Although my research interests lie in architectural history, I also have experience in architectural conservation. I have completed conditions assessments on historic buildings for annual maintenance records, historic structures reports, and conservation treatments. I have worked on a few architectural conservation projects including cleaning the exterior of Frank Lloyd Wright’s Pope-Leighey House and the anoxic fumigation of an eighteenth-century window frame. I also conducted paint analysis on several buildings in Charleston, South Carolina and have undertaken cemetery conservation work.

Applying D/2 to the Pope-Leighey House. Photo by Audra Medve.

As an intern for the National Trust for Historic Preservation, I conducted annual conditions assessments for all of the buildings at Woodlawn and the Pope-Leighey House. I also worked on a test panel for the conservation of the Pope-Leighey House’s exterior wood surfaces. The cypress walls had previously been pressure washed, making them vulnerable to weathering and staining. During the test panel, I worked with other preservationists at the National Trust to clean the wood with D/2 Biological Solution before applying Boracare to deter insects and TWP 1530 to protect the wood from additional UV damage and weathering. After my internship ended, I later returned to assist the preservation manager in cleaning the exterior of the Pope-Leighey House with D/2.

Gently brushing the walls to remove dirt from the Pope-Leighey House. Photo by Norm Shafer.

While interning with the Warren Lasch Conservation Center, I monitored the chloride levels in metal artifacts from the H. L. Hunley submarine using liquid chromatography and conducted anoxic fumigation on a mid-eighteenth century window frame. The window frame was from the bell tower of St. George’s Church at Colonial Dorchester Historic Site. The window frame had been removed for preservation because it was slowly being destroyed by carpenter bees, carpenter ants, and woodpeckers. I researched and implemented an anoxic fumigation treatment using argon gas to kill remaining insects living in the window frame. I helped co-author a report on the treatment of the window frame.

I have also undertaken several paint analysis projects while I was a student in the joint Masters of Science in Historic Preservation program at Clemson University and the College of Charleston. The most notable projects included a paint reveal at the Joseph Manigault House and interior paint analysis at St. Mary of the Annunciation Roman Catholic Church. The paint reveal for the Manigault House followed up on recommendations to make an exposure in the master bedchamber by paint analyst Susan Buck. I found evidence to support Buck’s belief that the room had a decorative paint scheme, but was unable to uncover a distinct pattern. This may be an indication that the walls were faux-marbled. The paint analysis at St. Mary’s proved to be inconclusive because the decorative woodwork had been sanded. Some surviving evidence suggests that the columns had been faux-grained and the column capitals gilded, but a more conclusive study is needed. The interior walls, however, appear to have been originally painted a warm reddish brown.

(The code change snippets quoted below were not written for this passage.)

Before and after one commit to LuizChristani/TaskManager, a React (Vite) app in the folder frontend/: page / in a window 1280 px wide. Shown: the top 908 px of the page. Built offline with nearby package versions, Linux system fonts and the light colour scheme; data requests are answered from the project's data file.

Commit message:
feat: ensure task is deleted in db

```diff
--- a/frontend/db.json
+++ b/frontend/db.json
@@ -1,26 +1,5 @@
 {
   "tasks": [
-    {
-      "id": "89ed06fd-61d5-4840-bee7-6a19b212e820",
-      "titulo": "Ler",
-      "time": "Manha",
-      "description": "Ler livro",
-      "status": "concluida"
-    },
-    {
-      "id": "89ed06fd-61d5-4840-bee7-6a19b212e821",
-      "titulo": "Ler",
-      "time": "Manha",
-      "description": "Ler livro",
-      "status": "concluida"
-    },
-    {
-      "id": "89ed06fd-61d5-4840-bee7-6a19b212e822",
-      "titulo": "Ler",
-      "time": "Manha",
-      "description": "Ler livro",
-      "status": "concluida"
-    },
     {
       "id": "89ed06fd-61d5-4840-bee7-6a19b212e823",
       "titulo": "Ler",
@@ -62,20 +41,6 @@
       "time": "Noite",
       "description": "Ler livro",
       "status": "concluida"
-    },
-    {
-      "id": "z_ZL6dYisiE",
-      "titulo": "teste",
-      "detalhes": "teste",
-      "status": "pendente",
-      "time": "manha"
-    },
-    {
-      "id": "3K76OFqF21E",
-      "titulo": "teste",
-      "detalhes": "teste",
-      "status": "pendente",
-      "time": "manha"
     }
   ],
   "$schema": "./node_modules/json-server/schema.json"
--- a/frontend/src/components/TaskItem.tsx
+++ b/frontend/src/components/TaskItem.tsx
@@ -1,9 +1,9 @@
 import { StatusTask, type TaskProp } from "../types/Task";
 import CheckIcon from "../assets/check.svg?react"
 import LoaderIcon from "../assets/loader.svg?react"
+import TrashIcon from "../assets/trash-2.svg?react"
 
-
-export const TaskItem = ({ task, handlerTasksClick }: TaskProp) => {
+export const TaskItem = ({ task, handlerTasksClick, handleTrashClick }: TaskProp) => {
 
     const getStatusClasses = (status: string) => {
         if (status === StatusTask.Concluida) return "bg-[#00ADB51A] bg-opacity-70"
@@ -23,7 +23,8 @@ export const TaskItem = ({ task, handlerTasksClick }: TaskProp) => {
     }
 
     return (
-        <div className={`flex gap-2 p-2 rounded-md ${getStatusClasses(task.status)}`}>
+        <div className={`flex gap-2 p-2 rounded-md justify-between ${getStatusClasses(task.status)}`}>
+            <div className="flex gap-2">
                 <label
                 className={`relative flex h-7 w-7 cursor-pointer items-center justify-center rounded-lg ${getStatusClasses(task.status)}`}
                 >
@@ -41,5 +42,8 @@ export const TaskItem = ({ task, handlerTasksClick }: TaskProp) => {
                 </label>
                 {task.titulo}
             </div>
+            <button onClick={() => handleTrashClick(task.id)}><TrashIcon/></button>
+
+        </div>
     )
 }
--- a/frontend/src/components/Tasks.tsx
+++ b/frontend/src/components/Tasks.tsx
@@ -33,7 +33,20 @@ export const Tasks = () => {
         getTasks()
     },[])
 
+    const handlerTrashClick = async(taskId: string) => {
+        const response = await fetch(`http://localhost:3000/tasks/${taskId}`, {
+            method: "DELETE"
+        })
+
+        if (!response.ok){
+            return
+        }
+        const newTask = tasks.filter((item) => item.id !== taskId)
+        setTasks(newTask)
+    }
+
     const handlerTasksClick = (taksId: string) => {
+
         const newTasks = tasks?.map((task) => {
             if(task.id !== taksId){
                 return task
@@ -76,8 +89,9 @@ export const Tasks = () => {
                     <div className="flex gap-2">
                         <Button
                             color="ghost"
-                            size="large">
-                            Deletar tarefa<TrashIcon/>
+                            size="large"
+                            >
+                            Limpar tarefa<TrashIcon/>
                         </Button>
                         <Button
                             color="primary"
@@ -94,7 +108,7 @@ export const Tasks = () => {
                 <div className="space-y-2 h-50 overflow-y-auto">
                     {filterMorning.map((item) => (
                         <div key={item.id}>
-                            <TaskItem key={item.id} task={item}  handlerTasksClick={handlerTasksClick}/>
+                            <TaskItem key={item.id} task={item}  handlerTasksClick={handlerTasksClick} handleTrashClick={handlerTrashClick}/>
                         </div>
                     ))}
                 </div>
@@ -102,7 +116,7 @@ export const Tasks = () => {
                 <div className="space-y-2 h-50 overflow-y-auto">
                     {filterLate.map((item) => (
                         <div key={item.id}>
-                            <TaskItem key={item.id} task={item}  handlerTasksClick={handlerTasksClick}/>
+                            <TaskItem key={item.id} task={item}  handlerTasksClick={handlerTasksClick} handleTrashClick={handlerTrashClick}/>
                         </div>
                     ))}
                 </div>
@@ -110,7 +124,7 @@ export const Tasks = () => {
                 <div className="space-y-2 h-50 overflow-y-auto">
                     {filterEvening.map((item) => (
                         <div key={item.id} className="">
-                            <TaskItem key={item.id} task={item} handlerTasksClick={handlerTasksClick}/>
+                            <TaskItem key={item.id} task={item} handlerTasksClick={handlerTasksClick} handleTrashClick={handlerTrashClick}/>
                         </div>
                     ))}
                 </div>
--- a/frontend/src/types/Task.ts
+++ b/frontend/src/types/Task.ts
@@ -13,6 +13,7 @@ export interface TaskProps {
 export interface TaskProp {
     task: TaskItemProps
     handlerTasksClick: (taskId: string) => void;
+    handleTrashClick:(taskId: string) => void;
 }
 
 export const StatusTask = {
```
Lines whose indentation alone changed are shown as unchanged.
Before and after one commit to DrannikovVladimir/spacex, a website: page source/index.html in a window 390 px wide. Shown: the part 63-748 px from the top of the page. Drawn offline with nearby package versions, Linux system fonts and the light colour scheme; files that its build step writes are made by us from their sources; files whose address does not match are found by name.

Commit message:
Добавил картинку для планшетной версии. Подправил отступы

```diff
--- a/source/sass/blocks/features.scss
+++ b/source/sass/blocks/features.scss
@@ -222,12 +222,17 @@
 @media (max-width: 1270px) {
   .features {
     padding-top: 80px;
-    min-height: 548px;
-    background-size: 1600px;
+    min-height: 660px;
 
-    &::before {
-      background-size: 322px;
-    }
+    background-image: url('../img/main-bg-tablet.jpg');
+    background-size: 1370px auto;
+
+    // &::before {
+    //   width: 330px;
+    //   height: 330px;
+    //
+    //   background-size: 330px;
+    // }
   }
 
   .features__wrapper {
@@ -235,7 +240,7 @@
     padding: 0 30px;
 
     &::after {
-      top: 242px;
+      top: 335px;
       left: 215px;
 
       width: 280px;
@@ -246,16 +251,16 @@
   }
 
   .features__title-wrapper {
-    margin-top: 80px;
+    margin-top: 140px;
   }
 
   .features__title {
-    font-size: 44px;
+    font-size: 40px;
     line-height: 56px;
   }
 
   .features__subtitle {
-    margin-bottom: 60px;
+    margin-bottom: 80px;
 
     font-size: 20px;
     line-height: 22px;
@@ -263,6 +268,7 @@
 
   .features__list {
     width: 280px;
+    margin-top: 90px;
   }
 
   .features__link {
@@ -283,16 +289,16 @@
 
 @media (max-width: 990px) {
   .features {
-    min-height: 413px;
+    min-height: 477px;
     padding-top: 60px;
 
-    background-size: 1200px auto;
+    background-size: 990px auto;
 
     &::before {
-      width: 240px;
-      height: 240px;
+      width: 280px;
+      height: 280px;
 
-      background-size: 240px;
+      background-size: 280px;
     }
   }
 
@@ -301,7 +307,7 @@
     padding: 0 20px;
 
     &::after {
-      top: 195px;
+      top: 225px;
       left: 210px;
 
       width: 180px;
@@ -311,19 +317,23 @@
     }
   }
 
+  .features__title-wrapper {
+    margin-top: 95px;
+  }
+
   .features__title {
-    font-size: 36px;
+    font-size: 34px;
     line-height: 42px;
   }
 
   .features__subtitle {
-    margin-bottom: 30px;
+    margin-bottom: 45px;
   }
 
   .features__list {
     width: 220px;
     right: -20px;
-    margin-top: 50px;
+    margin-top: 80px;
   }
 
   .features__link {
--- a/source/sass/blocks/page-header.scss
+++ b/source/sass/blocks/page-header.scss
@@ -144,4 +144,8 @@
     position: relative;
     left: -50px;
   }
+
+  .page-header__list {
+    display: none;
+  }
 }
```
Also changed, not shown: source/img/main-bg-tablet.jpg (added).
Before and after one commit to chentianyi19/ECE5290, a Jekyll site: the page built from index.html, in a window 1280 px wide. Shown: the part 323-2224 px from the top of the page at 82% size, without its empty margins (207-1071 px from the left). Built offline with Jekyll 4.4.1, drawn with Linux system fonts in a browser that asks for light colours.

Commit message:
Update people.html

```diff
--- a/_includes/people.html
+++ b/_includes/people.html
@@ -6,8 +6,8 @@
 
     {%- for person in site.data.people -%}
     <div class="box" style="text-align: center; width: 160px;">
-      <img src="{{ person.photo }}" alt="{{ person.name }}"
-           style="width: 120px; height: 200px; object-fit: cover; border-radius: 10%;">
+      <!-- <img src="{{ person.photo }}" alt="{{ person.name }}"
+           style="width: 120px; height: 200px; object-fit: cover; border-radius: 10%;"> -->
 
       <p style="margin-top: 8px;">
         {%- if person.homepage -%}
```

Raising Sarah White’s buried gravestone at the Emanuel AME Cemetery. Photo by Amanda Steele Tucker.

As a student, I also completed cemetery conservation projects at the Kahal Kadosh Beth Elohim (KKBE) Cemetery and the Mother Emanuel AME Cemetery. I carefully cleaned several early-nineteenth-century gravestones at KKBE. The AME Cemetery dates to the early-twentieth century. Many of the gravestones had sunk, some of them completely. I located, excavated, and raised several stones that had been completely covered by earth. I also did grading work around the fronts of gravestones that could not be raised because they were attached to cradles and reset fallen gravestones using an appropriate lime mortar.

Sarah White’s gravestone after being raised, cleaned, and reset